These are just some of the questions that run through the mind of physicians, administrators, and hospital executives.

Vendors, on the other hand, ask different questions: How do we build our AI market? How do we demonstrate our product’s value? Who are our buyers? Does our product increase revenue or improve efficiencies? Who are our competitors? Is there reimbursement? Do we have enough funding?

Regardless of who is doing the asking, all these questions relate to three basic issues: product value, product market, and competition.

Product Value

AI products that generate value consist of three types: products that increase revenue; those that improve efficiency; and those that improve medical imaging quality. Products that increase revenue either bring in new patients that can benefit from reimbursable studies, or they deliver results with potential additional reimbursement. has a product that improves breast cancer screening while bringing new patients for scanning. and aidoc have stroke assessment software that has its own reimbursement code.

AI products that increase efficiency either improve workflow or assist physicians in reading scans. Subtle medical has products to decrease imaging time for PET and MR. Arterys has software for cardiac and lung assessment that saves time for interpreting physicians. Products that improve quality are the easiest to identify, but their value is the most difficult to demonstrate. An example of quality improvement is Zebra Medical software for pneumothorax detection.

Product Market

I typically try to answer market questions from the standpoint of determining the potential buyers of a product; ie, those who will benefit from the product. The US market for AI is complex, owing to the different types of radiology providers.
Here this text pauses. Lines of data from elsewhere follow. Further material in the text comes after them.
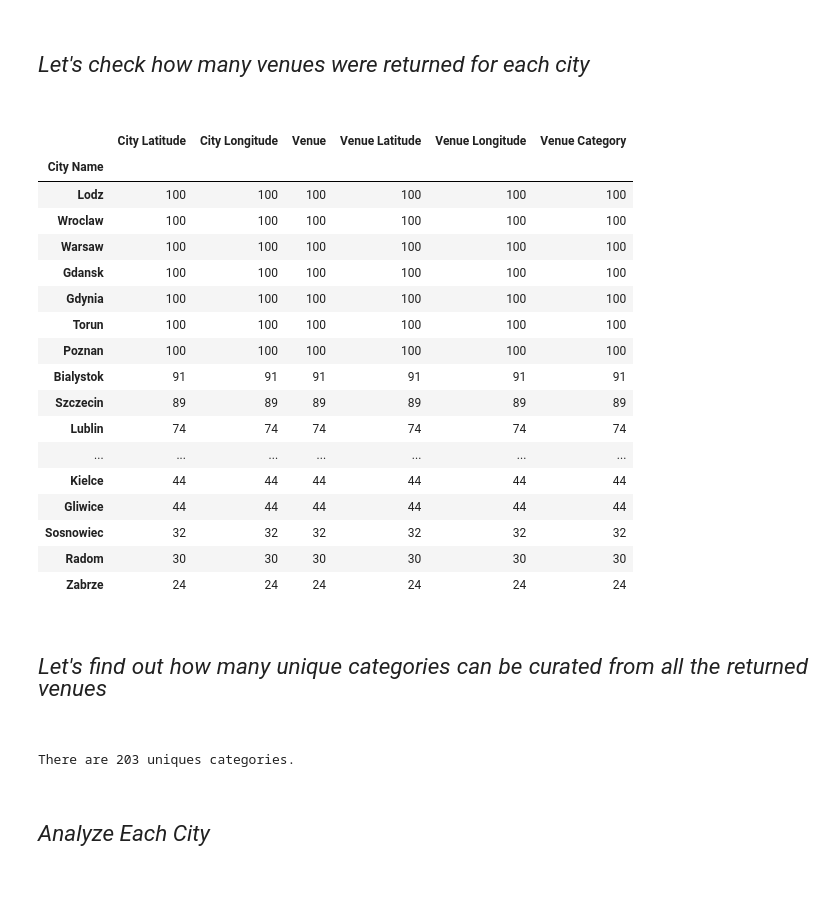
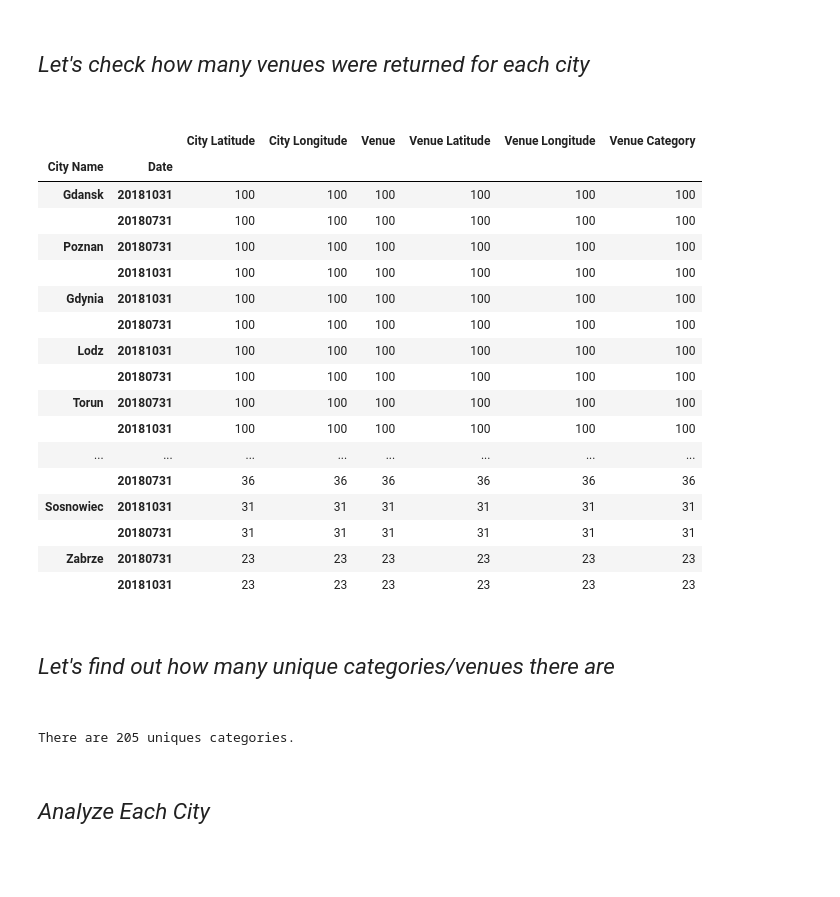
Before and after one commit to pmzubrzycki/Coursera_Capstone, a Jupyter notebook: Applied Data Science Capstone - Final Project.ipynb, the cells around one changed output. Cells and saved outputs as stored; diff of their text form; code cells hidden in the pictures.

```diff
--- a/Applied Data Science Capstone - Final Project.ipynb
+++ b/Applied Data Science Capstone - Final Project.ipynb
@@ -339,7 +339,7 @@ def getNearbyVenues(names, latitudes, longitudes, radius=5000):
 
     venues_list=[]
     for name, lat, lng in zip(names, latitudes, longitudes):
-        print(name)
+        #print(name)
 
         # create the API request URL
         url = 'https://api.foursquare.com/v2/venues/explore?&client_id={}&client_secret={}&v={}&ll={},{}&radius={}&limit={}'.format(
@@ -355,8 +355,8 @@ def getNearbyVenues(names, latitudes, longitudes, radius=5000):
         # make the GET request
         try:
             results = requests.get(url).json()["response"]["groups"][0]["items"]
-        except NameError:
-            print('Data for city {} not found in foursqare.com database'.format(name))
+        except:
+            print('Data for city {} & date {} not found in foursqare.com database'.format(name, VERSION))
 
         # return only relevant information for each nearby venue
         venues_list.append([(
@@ -366,7 +366,8 @@ def getNearbyVenues(names, latitudes, longitudes, radius=5000):
             v['venue']['name'],
             v['venue']['location']['lat'],
             v['venue']['location']['lng'],
-            v['venue']['categories'][0]['name']) for v in results])
+            v['venue']['categories'][0]['name'],
+            VERSION) for v in results])
 
     nearby_venues = pd.DataFrame([item for venue_list in venues_list for item in venue_list])
     nearby_venues.columns = ['City Name',
@@ -375,7 +376,8 @@ def getNearbyVenues(names, latitudes, longitudes, radius=5000):
                   'Venue',
                   'Venue Latitude',
                   'Venue Longitude',
-                  'Venue Category']
+                  'Venue Category',
+                  'Date']
 
     return(nearby_venues)
 # %% [markdown]
@@ -411,0 +391,21 @@ Bielsko-Biala
+# %%
+# creating PandDa dataframe which will store data from all dates
+column_names = ['City Name',
+                'City Latitude',
+                'City Longitude',
+                'Venue',
+                'Venue Latitude',
+                'Venue Longitude',
+                'Venue Category',
+                'Date']
+
+df_cities_for_analysis_venues = pd.DataFrame(columns = column_names)
+
+# Extracting data (most popular places) from different dates - to analyze trend in time
+for VERSION in dates:
+    df_cities_for_analysis_venues_per_date = getNearbyVenues(names=df_cities_for_analysis['city_ascii'],
+                                   latitudes=df_cities_for_analysis['lat'],
+                                   longitudes=df_cities_for_analysis['lng']
+                                  )
+    df_cities_for_analysis_venues = pd.concat([df_cities_for_analysis_venues, df_cities_for_analysis_venues_per_date])
+    print('VERSION: {} Shape: {}'.format(VERSION, df_cities_for_analysis_venues.shape))
@@ -427,0 +435,4 @@ df_cities_for_analysis_venues.head(10)
+# %%
+#df_cities_for_analysis_venues.append(df_cities_for_analysis_venues_per_date)
+df_cities_for_analysis_venues = pd.concat([df_cities_for_analysis_venues, df_cities_for_analysis_venues_per_date])
+df_cities_for_analysis_venues
@@ -434,38 +459,38 @@ df_cities_for_analysis_venues.head(10)
 </p>
 <br></br>
 # %%
-df_cities_for_analysis_venues.groupby('City Name').count().sort_values(by=['Venue Category'], ascending=False)
+df_cities_for_analysis_venues.groupby(['City Name', 'Date']).count().sort_values(by=['Venue Category'], ascending=False)
 # %% [output]
-|  | City Latitude | City Longitude | Venue | Venue Latitude | Venue Longitude | Venue Category |
-| City Name |  |  |  |  |  |  |
-| Lodz | 100 | 100 | 100 | 100 | 100 | 100 |
-| Wroclaw | 100 | 100 | 100 | 100 | 100 | 100 |
-| Warsaw | 100 | 100 | 100 | 100 | 100 | 100 |
-| Gdansk | 100 | 100 | 100 | 100 | 100 | 100 |
-| Gdynia | 100 | 100 | 100 | 100 | 100 | 100 |
-| Torun | 100 | 100 | 100 | 100 | 100 | 100 |
-| Poznan | 100 | 100 | 100 | 100 | 100 | 100 |
-| Bialystok | 91 | 91 | 91 | 91 | 91 | 91 |
-| Szczecin | 89 | 89 | 89 | 89 | 89 | 89 |
-| Lublin | 74 | 74 | 74 | 74 | 74 | 74 |
-| ... | ... | ... | ... | ... | ... | ... |
-| Kielce | 44 | 44 | 44 | 44 | 44 | 44 |
-| Gliwice | 44 | 44 | 44 | 44 | 44 | 44 |
-| Sosnowiec | 32 | 32 | 32 | 32 | 32 | 32 |
-| Radom | 30 | 30 | 30 | 30 | 30 | 30 |
-| Zabrze | 24 | 24 | 24 | 24 | 24 | 24 |
+|  |  | City Latitude | City Longitude | Venue | Venue Latitude | Venue Longitude | Venue Category |
+| City Name | Date |  |  |  |  |  |  |
+| Gdansk | 20181031 | 100 | 100 | 100 | 100 | 100 | 100 |
+|  | 20180731 | 100 | 100 | 100 | 100 | 100 | 100 |
+| Poznan | 20180731 | 100 | 100 | 100 | 100 | 100 | 100 |
+|  | 20181031 | 100 | 100 | 100 | 100 | 100 | 100 |
+| Gdynia | 20181031 | 100 | 100 | 100 | 100 | 100 | 100 |
+|  | 20180731 | 100 | 100 | 100 | 100 | 100 | 100 |
+| Lodz | 20181031 | 100 | 100 | 100 | 100 | 100 | 100 |
+|  | 20180731 | 100 | 100 | 100 | 100 | 100 | 100 |
+| Torun | 20180731 | 100 | 100 | 100 | 100 | 100 | 100 |
+|  | 20181031 | 100 | 100 | 100 | 100 | 100 | 100 |
+| ... | ... | ... | ... | ... | ... | ... | ... |
+|  | 20180731 | 36 | 36 | 36 | 36 | 36 | 36 |
+| Sosnowiec | 20181031 | 31 | 31 | 31 | 31 | 31 | 31 |
+|  | 20180731 | 31 | 31 | 31 | 31 | 31 | 31 |
+| Zabrze | 20180731 | 23 | 23 | 23 | 23 | 23 | 23 |
+|  | 20181031 | 23 | 23 | 23 | 23 | 23 | 23 |
 # %% [markdown]
 <br></br>
 <p style="font-family: Arial; font-size:1.5em; padding=0.1em color:black; text-align: justify">
     <em>
-        Let's find out how many unique categories can be curated from all the returned venues
+        Let's find out how many unique categories/venues there are
     </em>
 </p>
 <br></br>
 # %%
 print('There are {} uniques categories.'.format(len(df_cities_for_analysis_venues['Venue Category'].unique())))
 # %% [output]
-There are 203 uniques categories.
+There are 205 uniques categories.
 # %% [markdown]
 <br></br>
 <p style="font-family: Arial; font-size:1.5em; padding=0.1em color:black; text-align: justify">
```
Also changed, not shown: parts of 42 cells of this notebook.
As a result, potential buyers fall into six major categories:

  • Hospitals that employ radiologists;
  • Hospitals that contract radiologists to read studies;
  • Academic institutions that employ radiologists as part of the medical school;
  • Independent radiology groups that provide only professional services;
  • Private radiology groups that provide turn-key services; and,
  • US government institutions.

Market Competition

A walk through the AI pavilion at the annual RSNA meeting, where more than ten vendors showcase their AI solutions, reveals how challenging that answering the competition question can be. I typically look at it this way: Who or what else is competing for the money and institution needs to purchase my solution? How do I move our solution to the top of the prospect’s purchasing list?

All these questions — and their answers — feed into the biggest question of all: What is the market value for the company and its products? Vendors strive to deliver the highest possible value to the largest total accessible market with the least amount of competition. The size of the market depends on what market segments above could use the solution. The value per user and consequently the product price depends on the ROI that each group could yield from the use of the product. AI solutions with the greatest perceived value face the least competition.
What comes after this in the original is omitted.